Scott Brooks jokes that the Heat should be fined for letting Wade call it a career

On most occasions, elite athletes decide to finish their careers way after their skills have declined. It is uncommon for most icons to go out on their own terms. When you train your entire life to play professional basketball, it's a tough task to realize that your time has passed, and its time to move on to another venture. 

Dwyane Wade is not grouped into that category. Tonight's performance against the Wizards justified that. 

After announcing publicly last September that the 2018-19 NBA season would be his last, the news left the sports world nostalgic. Once a bright young star out of Marquette, "Flash" was must-see television.
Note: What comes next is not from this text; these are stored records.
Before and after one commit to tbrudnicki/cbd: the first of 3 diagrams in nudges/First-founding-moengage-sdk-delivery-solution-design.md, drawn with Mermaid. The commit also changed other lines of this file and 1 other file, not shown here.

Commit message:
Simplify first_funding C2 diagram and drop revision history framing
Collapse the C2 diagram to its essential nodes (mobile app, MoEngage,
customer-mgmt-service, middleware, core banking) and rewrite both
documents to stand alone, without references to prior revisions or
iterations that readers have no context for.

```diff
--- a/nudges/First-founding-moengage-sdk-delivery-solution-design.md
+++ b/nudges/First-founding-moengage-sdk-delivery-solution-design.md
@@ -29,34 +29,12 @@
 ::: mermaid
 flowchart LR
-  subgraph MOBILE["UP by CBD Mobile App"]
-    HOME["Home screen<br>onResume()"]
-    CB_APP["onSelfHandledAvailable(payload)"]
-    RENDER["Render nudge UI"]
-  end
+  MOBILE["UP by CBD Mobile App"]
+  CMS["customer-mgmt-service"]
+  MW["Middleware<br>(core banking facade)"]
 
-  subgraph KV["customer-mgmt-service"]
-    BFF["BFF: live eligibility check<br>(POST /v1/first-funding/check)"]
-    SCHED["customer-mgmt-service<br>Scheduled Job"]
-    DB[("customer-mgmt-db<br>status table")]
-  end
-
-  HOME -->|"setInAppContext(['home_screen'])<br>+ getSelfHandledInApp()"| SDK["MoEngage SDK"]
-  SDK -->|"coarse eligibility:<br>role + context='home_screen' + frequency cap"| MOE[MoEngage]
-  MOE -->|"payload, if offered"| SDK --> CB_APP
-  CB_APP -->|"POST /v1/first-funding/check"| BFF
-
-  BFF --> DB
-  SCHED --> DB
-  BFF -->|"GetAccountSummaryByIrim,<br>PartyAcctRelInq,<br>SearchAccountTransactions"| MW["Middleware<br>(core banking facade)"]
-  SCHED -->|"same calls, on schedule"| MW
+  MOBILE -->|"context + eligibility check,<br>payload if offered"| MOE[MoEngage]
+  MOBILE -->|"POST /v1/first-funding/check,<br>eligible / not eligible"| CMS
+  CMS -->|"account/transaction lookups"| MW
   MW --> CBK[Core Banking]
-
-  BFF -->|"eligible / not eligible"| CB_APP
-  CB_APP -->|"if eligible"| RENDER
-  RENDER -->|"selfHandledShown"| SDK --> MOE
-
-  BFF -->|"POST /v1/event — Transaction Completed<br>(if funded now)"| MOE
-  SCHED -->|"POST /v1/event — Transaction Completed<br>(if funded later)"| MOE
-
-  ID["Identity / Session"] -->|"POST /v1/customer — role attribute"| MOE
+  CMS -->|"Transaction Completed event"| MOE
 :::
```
After announcing last September that this would be his last ride in South Beach, Wade, albeit the face of the franchise, knew that this team wasn't the one he had joined when he was drafted fifth overall in June of 2003. It wasn't the squad he won his first title with in '06, or the bunch that started the "Super Team" movement. This was a collection of young prospects, journeymen, and he was a veteran presence, and no longer the marquee option. He welcomed the move to the bench and to be the veteran presence in the locker room that the team needed and has had quite the resurgence of sorts that has the sports world questioning whether retirement is really the best option, and whether he should come back another year. 

Scott Brooks is one of many who thinks Wade should reconsider.

In his final appearance at Capital One Arena Saturday evening, the veteran star lead his group to victory, showing flashes of the player he once was, and carrying his squad to a crucial road win. 

Brooks joked that "the NBA needs to fine the Miami Heat for letting him retire".

It appears that Wade's contemporaries are of the mindset of Brooks. Wizards forward Jeff Green, who exploded for 25 points off the bench in the tough loss, discussed postgame that despite his efforts to get Wade to change his mind, the latter knows that it's time to move on.

"He's playing amazing," Green said. "I've tried my convincing, I've been trying for the last six months, it didn't work."

Green expressed that he's glad his friend is choosing to leave the game before it leaves him.

"I'm happy for the guy." Green said. "He's going out the way he wants to."